[Opening DATA UNDER STUDY section]

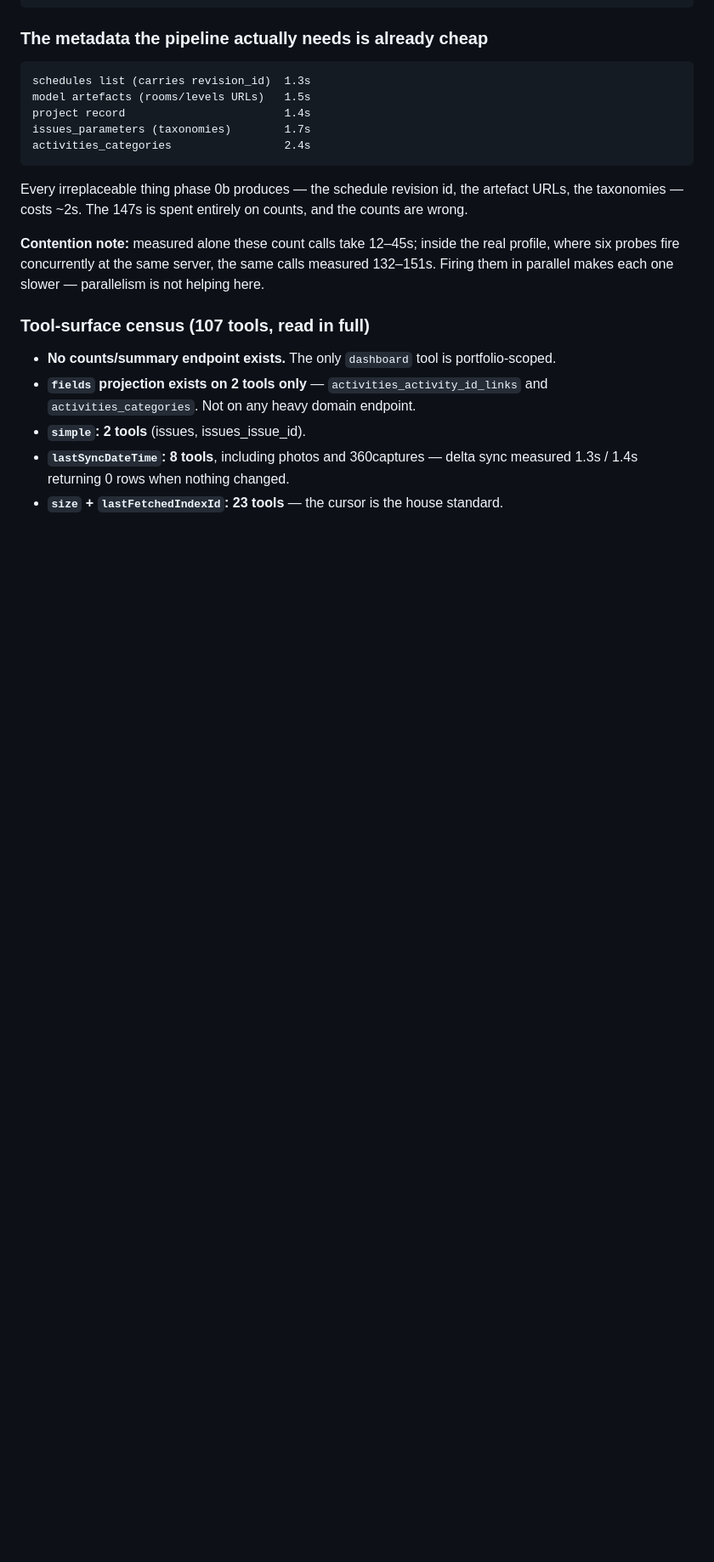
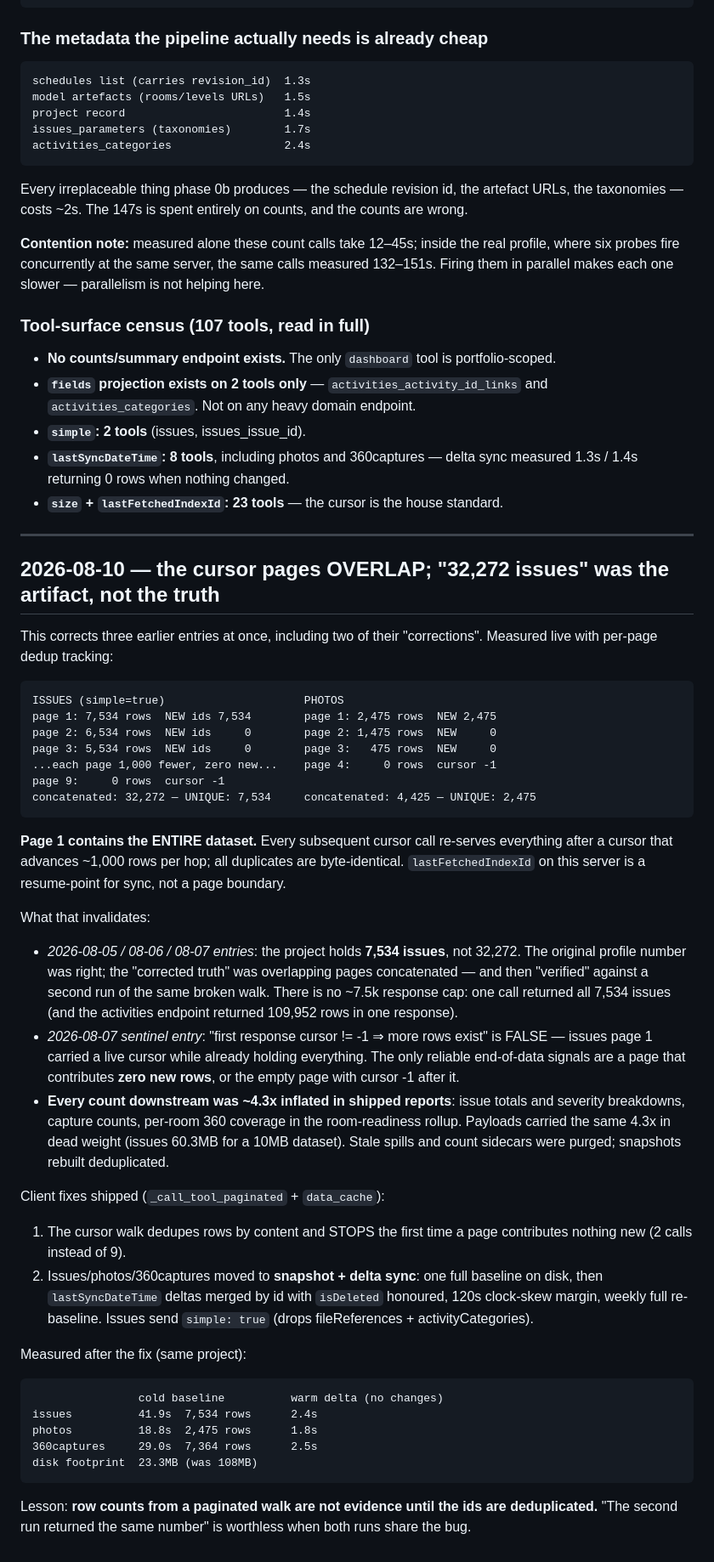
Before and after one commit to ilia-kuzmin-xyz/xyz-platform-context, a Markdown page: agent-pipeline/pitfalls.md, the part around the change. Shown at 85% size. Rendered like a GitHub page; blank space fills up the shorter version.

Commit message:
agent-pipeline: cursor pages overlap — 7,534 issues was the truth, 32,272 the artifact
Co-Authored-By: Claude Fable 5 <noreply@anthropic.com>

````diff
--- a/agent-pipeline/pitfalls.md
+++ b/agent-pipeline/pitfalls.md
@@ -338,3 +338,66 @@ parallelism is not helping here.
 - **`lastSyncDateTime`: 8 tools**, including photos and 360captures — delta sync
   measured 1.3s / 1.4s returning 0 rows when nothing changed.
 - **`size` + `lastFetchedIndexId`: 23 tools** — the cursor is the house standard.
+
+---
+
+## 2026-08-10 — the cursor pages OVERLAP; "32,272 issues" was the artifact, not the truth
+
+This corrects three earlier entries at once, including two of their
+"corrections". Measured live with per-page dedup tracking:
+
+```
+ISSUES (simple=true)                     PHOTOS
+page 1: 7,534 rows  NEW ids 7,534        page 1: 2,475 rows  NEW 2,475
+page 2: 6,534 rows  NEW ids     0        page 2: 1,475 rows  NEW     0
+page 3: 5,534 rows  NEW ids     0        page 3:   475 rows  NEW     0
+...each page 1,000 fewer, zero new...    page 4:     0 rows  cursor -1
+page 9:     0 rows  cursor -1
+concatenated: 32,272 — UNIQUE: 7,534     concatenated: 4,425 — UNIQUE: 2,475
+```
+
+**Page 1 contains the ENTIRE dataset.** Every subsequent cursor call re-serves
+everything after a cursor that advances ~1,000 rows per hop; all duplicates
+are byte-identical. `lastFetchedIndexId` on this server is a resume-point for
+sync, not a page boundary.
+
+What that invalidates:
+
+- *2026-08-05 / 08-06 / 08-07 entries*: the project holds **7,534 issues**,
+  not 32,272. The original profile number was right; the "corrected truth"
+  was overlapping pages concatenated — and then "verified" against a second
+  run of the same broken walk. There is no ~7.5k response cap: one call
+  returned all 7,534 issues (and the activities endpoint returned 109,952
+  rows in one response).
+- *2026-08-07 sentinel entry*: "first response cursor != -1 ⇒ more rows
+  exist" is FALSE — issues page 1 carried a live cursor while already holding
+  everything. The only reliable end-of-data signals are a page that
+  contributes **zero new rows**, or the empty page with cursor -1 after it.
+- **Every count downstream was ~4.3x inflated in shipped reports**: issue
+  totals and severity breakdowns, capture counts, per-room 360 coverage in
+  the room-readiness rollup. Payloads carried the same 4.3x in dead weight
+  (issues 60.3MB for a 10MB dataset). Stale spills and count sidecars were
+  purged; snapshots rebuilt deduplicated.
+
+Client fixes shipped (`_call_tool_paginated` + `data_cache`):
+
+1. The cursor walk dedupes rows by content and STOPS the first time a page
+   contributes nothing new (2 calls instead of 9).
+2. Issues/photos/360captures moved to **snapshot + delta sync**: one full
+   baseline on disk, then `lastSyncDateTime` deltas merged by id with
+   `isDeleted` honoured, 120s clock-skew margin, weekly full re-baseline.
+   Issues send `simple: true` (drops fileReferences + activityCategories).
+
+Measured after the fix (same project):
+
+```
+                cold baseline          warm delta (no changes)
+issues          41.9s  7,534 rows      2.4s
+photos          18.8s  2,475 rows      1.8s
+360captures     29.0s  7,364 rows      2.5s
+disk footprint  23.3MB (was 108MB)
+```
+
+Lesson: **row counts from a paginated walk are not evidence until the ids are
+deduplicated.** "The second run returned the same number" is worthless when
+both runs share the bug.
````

[Closing DATA UNDER STUDY section]

§ WHAT NEEDS TO BE DONE
Filter the listing above for the string "same" and copy every matching line.

§ YOUR SOLUTION
+  run of the same broken walk. There is no ~7.5k response cap: one call
+  the room-readiness rollup. Payloads carried the same 4.3x in dead weight
+Measured after the fix (same project):
+deduplicated.** "The second run returned the same number" is worthless when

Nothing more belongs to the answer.